### Aim of the task:
Keep the images out and copy every entry below exactly.

Data records:
[Start of Attachment]

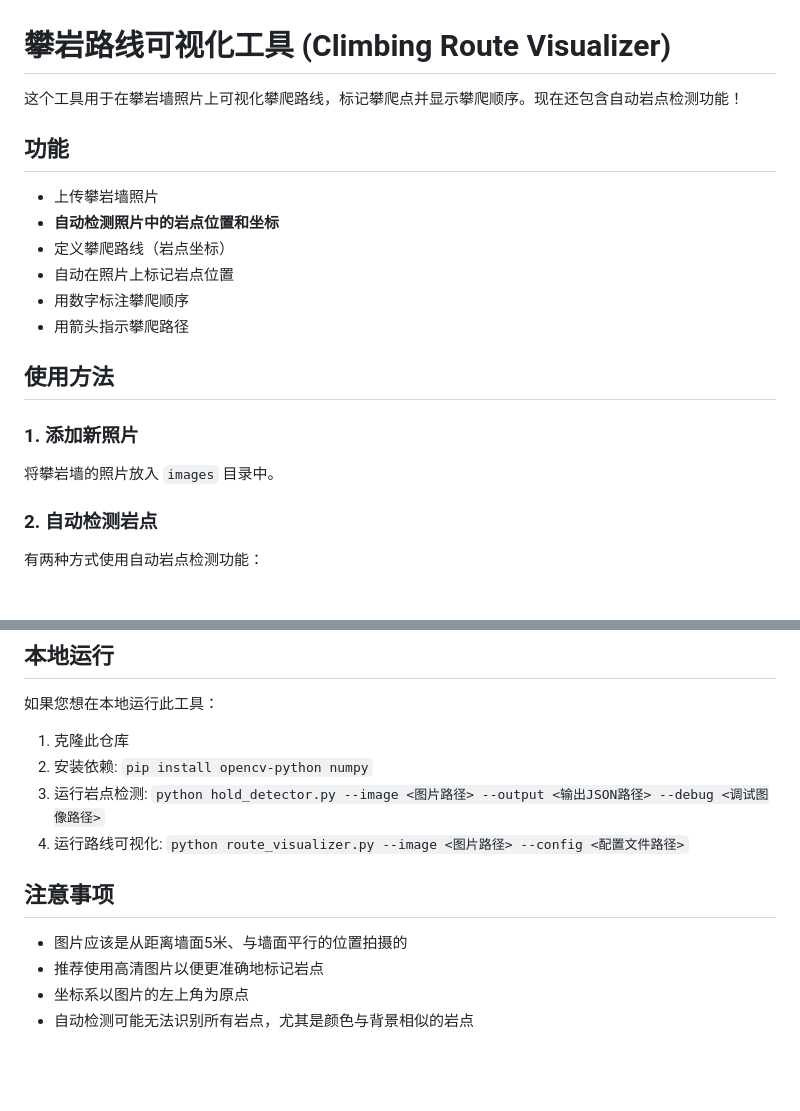
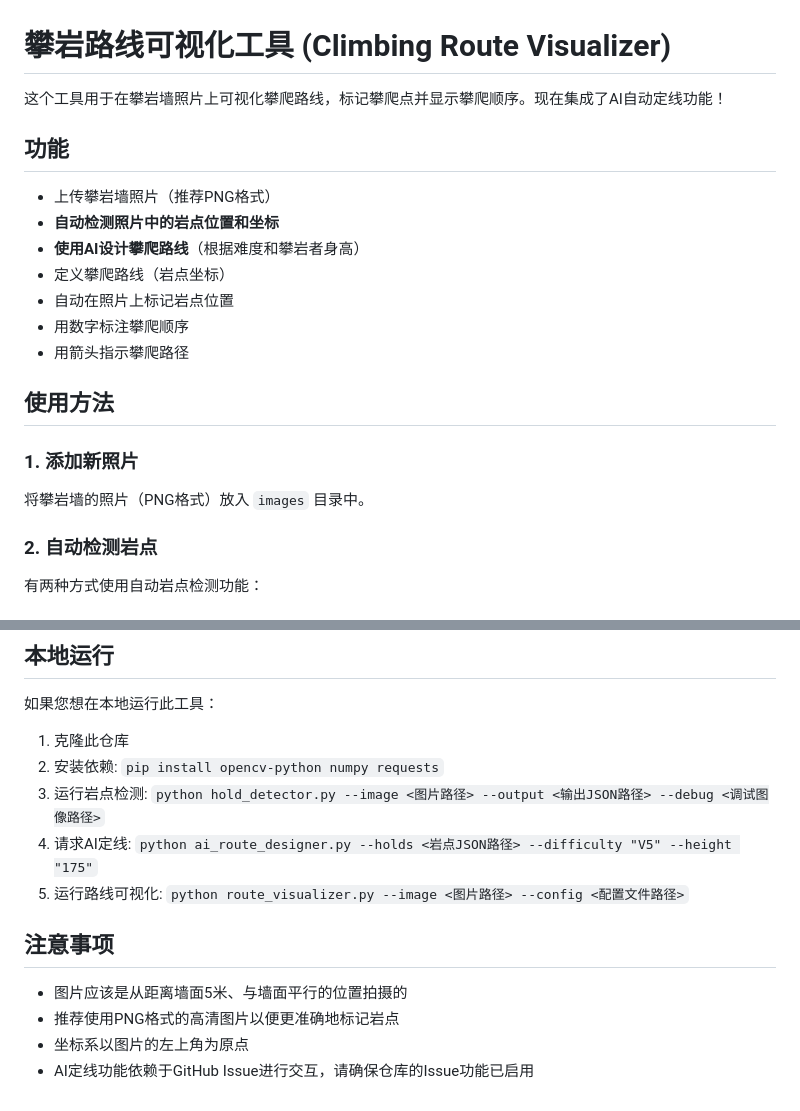
Before and after one commit to ying-ge/spray-wall-route-visualizer, a Markdown page: README.md, 2 parts joined by grey strips. Drawn GitHub-style; blank space fills up the shorter version.

```diff
--- a/README.md
+++ b/README.md
@@ -1,11 +1,12 @@
 # 攀岩路线可视化工具 (Climbing Route Visualizer)
 
-这个工具用于在攀岩墙照片上可视化攀爬路线，标记攀爬点并显示攀爬顺序。现在还包含自动岩点检测功能！
+这个工具用于在攀岩墙照片上可视化攀爬路线，标记攀爬点并显示攀爬顺序。现在集成了AI自动定线功能！
 
 ## 功能
 
-- 上传攀岩墙照片
+- 上传攀岩墙照片（推荐PNG格式）
 - **自动检测照片中的岩点位置和坐标**
+- **使用AI设计攀爬路线**（根据难度和攀岩者身高）
 - 定义攀爬路线（岩点坐标）
 - 自动在照片上标记岩点位置
 - 用数字标注攀爬顺序
@@ -15,7 +16,7 @@
 
 ### 1. 添加新照片
 
-将攀岩墙的照片放入 `images` 目录中。
+将攀岩墙的照片（PNG格式）放入 `images` 目录中。
 
 ### 2. 自动检测岩点
 
@@ -108,13 +136,14 @@
 如果您想在本地运行此工具：
 
 1. 克隆此仓库
-2. 安装依赖: `pip install opencv-python numpy`
+2. 安装依赖: `pip install opencv-python numpy requests`
 3. 运行岩点检测: `python hold_detector.py --image <图片路径> --output <输出JSON路径> --debug <调试图像路径>`
-4. 运行路线可视化: `python route_visualizer.py --image <图片路径> --config <配置文件路径>`
+4. 请求AI定线: `python ai_route_designer.py --holds <岩点JSON路径> --difficulty "V5" --height "175"`
+5. 运行路线可视化: `python route_visualizer.py --image <图片路径> --config <配置文件路径>`
 
 ## 注意事项
 
 - 图片应该是从距离墙面5米、与墙面平行的位置拍摄的
-- 推荐使用高清图片以便更准确地标记岩点
+- 推荐使用PNG格式的高清图片以便更准确地标记岩点
 - 坐标系以图片的左上角为原点
-- 自动检测可能无法识别所有岩点，尤其是颜色与背景相似的岩点
+- AI定线功能依赖于GitHub Issue进行交互，请确保仓库的Issue功能已启用
```
Also changed, not shown: other parts of README.md (+33 -6 lines).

[End of Attachment]

### Exercise solution:
Before and after one commit to ying-ge/spray-wall-route-visualizer, a Markdown page: README.md, 2 parts joined by grey strips. Drawn GitHub-style; blank space fills up the shorter version.

```diff
--- a/README.md
+++ b/README.md
@@ -1,11 +1,12 @@
 # 攀岩路线可视化工具 (Climbing Route Visualizer)
 
-这个工具用于在攀岩墙照片上可视化攀爬路线，标记攀爬点并显示攀爬顺序。现在还包含自动岩点检测功能！
+这个工具用于在攀岩墙照片上可视化攀爬路线，标记攀爬点并显示攀爬顺序。现在集成了AI自动定线功能！
 
 ## 功能
 
-- 上传攀岩墙照片
+- 上传攀岩墙照片（推荐PNG格式）
 - **自动检测照片中的岩点位置和坐标**
+- **使用AI设计攀爬路线**（根据难度和攀岩者身高）
 - 定义攀爬路线（岩点坐标）
 - 自动在照片上标记岩点位置
 - 用数字标注攀爬顺序
@@ -15,7 +16,7 @@
 
 ### 1. 添加新照片
 
-将攀岩墙的照片放入 `images` 目录中。
+将攀岩墙的照片（PNG格式）放入 `images` 目录中。
 
 ### 2. 自动检测岩点
 
@@ -108,13 +136,14 @@
 如果您想在本地运行此工具：
 
 1. 克隆此仓库
-2. 安装依赖: `pip install opencv-python numpy`
+2. 安装依赖: `pip install opencv-python numpy requests`
 3. 运行岩点检测: `python hold_detector.py --image <图片路径> --output <输出JSON路径> --debug <调试图像路径>`
-4. 运行路线可视化: `python route_visualizer.py --image <图片路径> --config <配置文件路径>`
+4. 请求AI定线: `python ai_route_designer.py --holds <岩点JSON路径> --difficulty "V5" --height "175"`
+5. 运行路线可视化: `python route_visualizer.py --image <图片路径> --config <配置文件路径>`
 
 ## 注意事项
 
 - 图片应该是从距离墙面5米、与墙面平行的位置拍摄的
-- 推荐使用高清图片以便更准确地标记岩点
+- 推荐使用PNG格式的高清图片以便更准确地标记岩点
 - 坐标系以图片的左上角为原点
-- 自动检测可能无法识别所有岩点，尤其是颜色与背景相似的岩点
+- AI定线功能依赖于GitHub Issue进行交互，请确保仓库的Issue功能已启用
```
Also changed, not shown: other parts of README.md (+33 -6 lines).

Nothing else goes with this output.